Vaccination is one of the most important things you can do to ensure your pet stays healthy.

Rather than have a “one injection for all” Our veterinarians will discuss your pet’s risk factors and tailor their vaccination program to suit their needs.

We also offer Titre Testing, which is a laboratory test that measures the level of antibodies in your pets blood. This test can give you an indication as to wether your pet may require a vaccination or not.



For puppies, we recommend vaccinating against Parvovirus, Distemper and Hepatitis at 6-8 weeks, 10-12 weeks and 16 weeks of age, which is the protocol recommended by the World Small Animal Veterinary Association.

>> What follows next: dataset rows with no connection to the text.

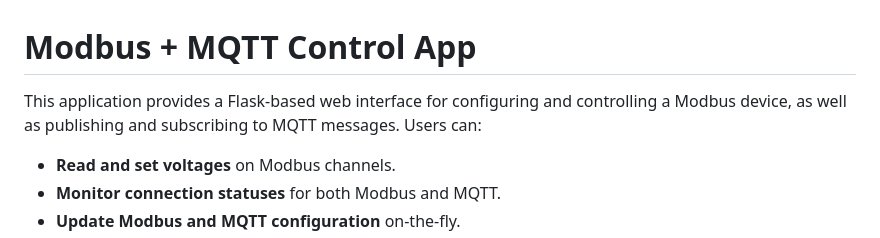
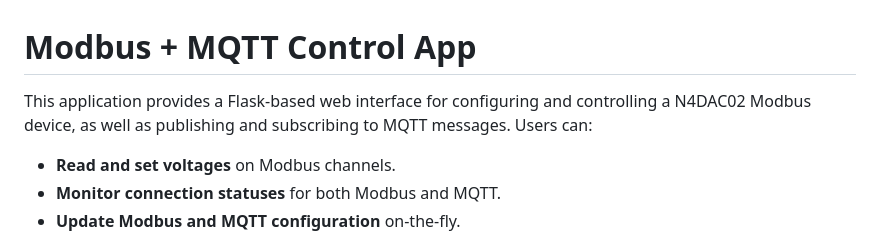
Before and after one commit to unikinCK/N4DAC02, a Markdown page: Readme.md, the part around the change. Rendered like a GitHub page.

Commit message:
device name added

```diff
--- a/Readme.md
+++ b/Readme.md
@@ -1,7 +1,7 @@
 
 # Modbus + MQTT Control App
 
-This application provides a Flask-based web interface for configuring and controlling a Modbus device, as well as publishing and subscribing to MQTT messages. Users can:
+This application provides a Flask-based web interface for configuring and controlling a N4DAC02 Modbus device, as well as publishing and subscribing to MQTT messages. Users can:
 
 - **Read and set voltages** on Modbus channels.
 - **Monitor connection statuses** for both Modbus and MQTT.
```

If your dog may be at risk from canine cough this is also done at the second and third vaccination. We use  Nobivac high titre vaccinations which means  protection should be stronger and longer lasting.


Dogs are given a booster 1 year after their final puppy vaccination. We can use a Nobivac® vaccination which means your dog only requires a vaccination every three years.  If your dog has a kennel cough vaccination., they still require KC boosters  annually as the protection given by the vaccination is not as strong as for the parvo , distemper and hepatitis vaccination.

We do recommend an annual health check and physical examination in between boosters. As our pets age so much faster then humans do so it is important to make sure they are fit, healthy and well.


Kittens are vaccinated against  calicivirus and rhinovirus ( the “cat flu” viruses) and feline enteritis at 6-8 weeks, 12-14 weeks and 16-18 weeks of age.banner_04

Other diseases such as Feline Leukaemia and Feline AIDs virus can also be vaccinated against, if your kitten will be at risk later on.


Annual booster vaccinations are recommended but if your cat is at low risk, such as being indoors only, less frequent boosters may be appropriate- our vets will help to advise you in these cases.

Because these diseases are extremely contagious try not to take your puppy or kitten out of their house or yard until they are fully vaccinated.


thumb-350-270200[1]Rabbits are vaccinated against calicivirus at 10 – 12 weeks of age and then every 12 months to maintain immunity throughout life.  Calicivirus and Myxomatosis are diseases that have been introduced in Australia to help control the wild rabbit population. Whilst there are no vaccines available to prevent myxomatosis, rabbits should be vaccinated against calicivirus which is spread by insects.




garden_ferret_by_eric_casper[1]Distemper occurs in ferrets. Distemper is also known to exist in Australia, therefore the ferret population can be considered to be at risk. We recommend vaccinations at 8-10 weeks of age the followed up 4 weeks later and then every 12 months to maintain immunity throughout life.